* _Available data_

Segment Open

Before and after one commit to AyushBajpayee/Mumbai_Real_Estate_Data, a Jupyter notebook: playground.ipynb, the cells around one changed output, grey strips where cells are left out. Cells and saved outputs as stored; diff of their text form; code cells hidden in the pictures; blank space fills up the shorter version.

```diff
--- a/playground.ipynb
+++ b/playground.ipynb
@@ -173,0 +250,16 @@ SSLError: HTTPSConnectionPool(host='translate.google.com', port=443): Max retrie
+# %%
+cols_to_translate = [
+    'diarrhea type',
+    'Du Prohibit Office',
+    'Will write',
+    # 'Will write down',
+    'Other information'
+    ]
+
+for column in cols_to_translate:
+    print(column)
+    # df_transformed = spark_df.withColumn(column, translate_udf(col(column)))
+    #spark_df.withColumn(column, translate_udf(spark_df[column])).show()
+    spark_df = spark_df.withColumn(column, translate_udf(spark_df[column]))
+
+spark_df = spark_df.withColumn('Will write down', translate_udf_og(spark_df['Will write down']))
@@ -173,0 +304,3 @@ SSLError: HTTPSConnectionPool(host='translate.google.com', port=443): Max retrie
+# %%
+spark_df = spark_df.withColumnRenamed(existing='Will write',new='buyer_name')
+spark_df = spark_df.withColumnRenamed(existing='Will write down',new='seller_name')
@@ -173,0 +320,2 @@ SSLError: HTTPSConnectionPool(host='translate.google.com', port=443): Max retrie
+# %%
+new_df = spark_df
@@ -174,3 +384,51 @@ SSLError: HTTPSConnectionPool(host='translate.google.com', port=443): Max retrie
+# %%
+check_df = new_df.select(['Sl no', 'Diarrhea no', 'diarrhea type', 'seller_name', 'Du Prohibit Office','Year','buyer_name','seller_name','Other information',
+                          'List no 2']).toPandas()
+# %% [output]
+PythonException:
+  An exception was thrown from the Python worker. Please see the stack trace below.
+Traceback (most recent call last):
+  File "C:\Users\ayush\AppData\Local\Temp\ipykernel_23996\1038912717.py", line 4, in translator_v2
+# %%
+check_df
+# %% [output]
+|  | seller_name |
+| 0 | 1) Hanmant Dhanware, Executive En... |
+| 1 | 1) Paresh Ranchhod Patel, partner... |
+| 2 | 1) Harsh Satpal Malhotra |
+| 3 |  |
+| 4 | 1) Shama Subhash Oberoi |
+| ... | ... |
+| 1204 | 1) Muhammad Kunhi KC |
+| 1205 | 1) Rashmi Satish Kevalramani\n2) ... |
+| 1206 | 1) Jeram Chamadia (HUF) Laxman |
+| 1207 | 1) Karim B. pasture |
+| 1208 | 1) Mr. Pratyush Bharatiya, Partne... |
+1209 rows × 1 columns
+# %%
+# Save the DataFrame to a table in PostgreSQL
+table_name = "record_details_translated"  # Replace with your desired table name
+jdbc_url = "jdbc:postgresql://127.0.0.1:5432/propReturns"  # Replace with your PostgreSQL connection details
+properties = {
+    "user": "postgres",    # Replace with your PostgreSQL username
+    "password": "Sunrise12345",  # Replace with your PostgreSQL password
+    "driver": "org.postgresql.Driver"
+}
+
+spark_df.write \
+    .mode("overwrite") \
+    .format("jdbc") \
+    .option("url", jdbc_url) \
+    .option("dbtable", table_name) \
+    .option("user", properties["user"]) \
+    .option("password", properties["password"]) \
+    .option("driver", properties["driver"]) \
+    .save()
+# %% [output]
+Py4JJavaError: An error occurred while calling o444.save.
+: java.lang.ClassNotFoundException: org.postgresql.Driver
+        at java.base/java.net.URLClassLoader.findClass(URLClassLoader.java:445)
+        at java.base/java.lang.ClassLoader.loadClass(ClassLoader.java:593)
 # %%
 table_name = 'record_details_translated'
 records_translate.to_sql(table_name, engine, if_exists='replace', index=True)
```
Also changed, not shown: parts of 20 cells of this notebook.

Segment Closed

* _What you have to do_
Would you output every line of the listing exactly?

* _Result of this task_
Before and after one commit to AyushBajpayee/Mumbai_Real_Estate_Data, a Jupyter notebook: playground.ipynb, the cells around one changed output, grey strips where cells are left out. Cells and saved outputs as stored; diff of their text form; code cells hidden in the pictures; blank space fills up the shorter version.

```diff
--- a/playground.ipynb
+++ b/playground.ipynb
@@ -173,0 +250,16 @@ SSLError: HTTPSConnectionPool(host='translate.google.com', port=443): Max retrie
+# %%
+cols_to_translate = [
+    'diarrhea type',
+    'Du Prohibit Office',
+    'Will write',
+    # 'Will write down',
+    'Other information'
+    ]
+
+for column in cols_to_translate:
+    print(column)
+    # df_transformed = spark_df.withColumn(column, translate_udf(col(column)))
+    #spark_df.withColumn(column, translate_udf(spark_df[column])).show()
+    spark_df = spark_df.withColumn(column, translate_udf(spark_df[column]))
+
+spark_df = spark_df.withColumn('Will write down', translate_udf_og(spark_df['Will write down']))
@@ -173,0 +304,3 @@ SSLError: HTTPSConnectionPool(host='translate.google.com', port=443): Max retrie
+# %%
+spark_df = spark_df.withColumnRenamed(existing='Will write',new='buyer_name')
+spark_df = spark_df.withColumnRenamed(existing='Will write down',new='seller_name')
@@ -173,0 +320,2 @@ SSLError: HTTPSConnectionPool(host='translate.google.com', port=443): Max retrie
+# %%
+new_df = spark_df
@@ -174,3 +384,51 @@ SSLError: HTTPSConnectionPool(host='translate.google.com', port=443): Max retrie
+# %%
+check_df = new_df.select(['Sl no', 'Diarrhea no', 'diarrhea type', 'seller_name', 'Du Prohibit Office','Year','buyer_name','seller_name','Other information',
+                          'List no 2']).toPandas()
+# %% [output]
+PythonException:
+  An exception was thrown from the Python worker. Please see the stack trace below.
+Traceback (most recent call last):
+  File "C:\Users\ayush\AppData\Local\Temp\ipykernel_23996\1038912717.py", line 4, in translator_v2
+# %%
+check_df
+# %% [output]
+|  | seller_name |
+| 0 | 1) Hanmant Dhanware, Executive En... |
+| 1 | 1) Paresh Ranchhod Patel, partner... |
+| 2 | 1) Harsh Satpal Malhotra |
+| 3 |  |
+| 4 | 1) Shama Subhash Oberoi |
+| ... | ... |
+| 1204 | 1) Muhammad Kunhi KC |
+| 1205 | 1) Rashmi Satish Kevalramani\n2) ... |
+| 1206 | 1) Jeram Chamadia (HUF) Laxman |
+| 1207 | 1) Karim B. pasture |
+| 1208 | 1) Mr. Pratyush Bharatiya, Partne... |
+1209 rows × 1 columns
+# %%
+# Save the DataFrame to a table in PostgreSQL
+table_name = "record_details_translated"  # Replace with your desired table name
+jdbc_url = "jdbc:postgresql://127.0.0.1:5432/propReturns"  # Replace with your PostgreSQL connection details
+properties = {
+    "user": "postgres",    # Replace with your PostgreSQL username
+    "password": "Sunrise12345",  # Replace with your PostgreSQL password
+    "driver": "org.postgresql.Driver"
+}
+
+spark_df.write \
+    .mode("overwrite") \
+    .format("jdbc") \
+    .option("url", jdbc_url) \
+    .option("dbtable", table_name) \
+    .option("user", properties["user"]) \
+    .option("password", properties["password"]) \
+    .option("driver", properties["driver"]) \
+    .save()
+# %% [output]
+Py4JJavaError: An error occurred while calling o444.save.
+: java.lang.ClassNotFoundException: org.postgresql.Driver
+        at java.base/java.net.URLClassLoader.findClass(URLClassLoader.java:445)
+        at java.base/java.lang.ClassLoader.loadClass(ClassLoader.java:593)
 # %%
 table_name = 'record_details_translated'
 records_translate.to_sql(table_name, engine, if_exists='replace', index=True)
```
Also changed, not shown: parts of 20 cells of this notebook.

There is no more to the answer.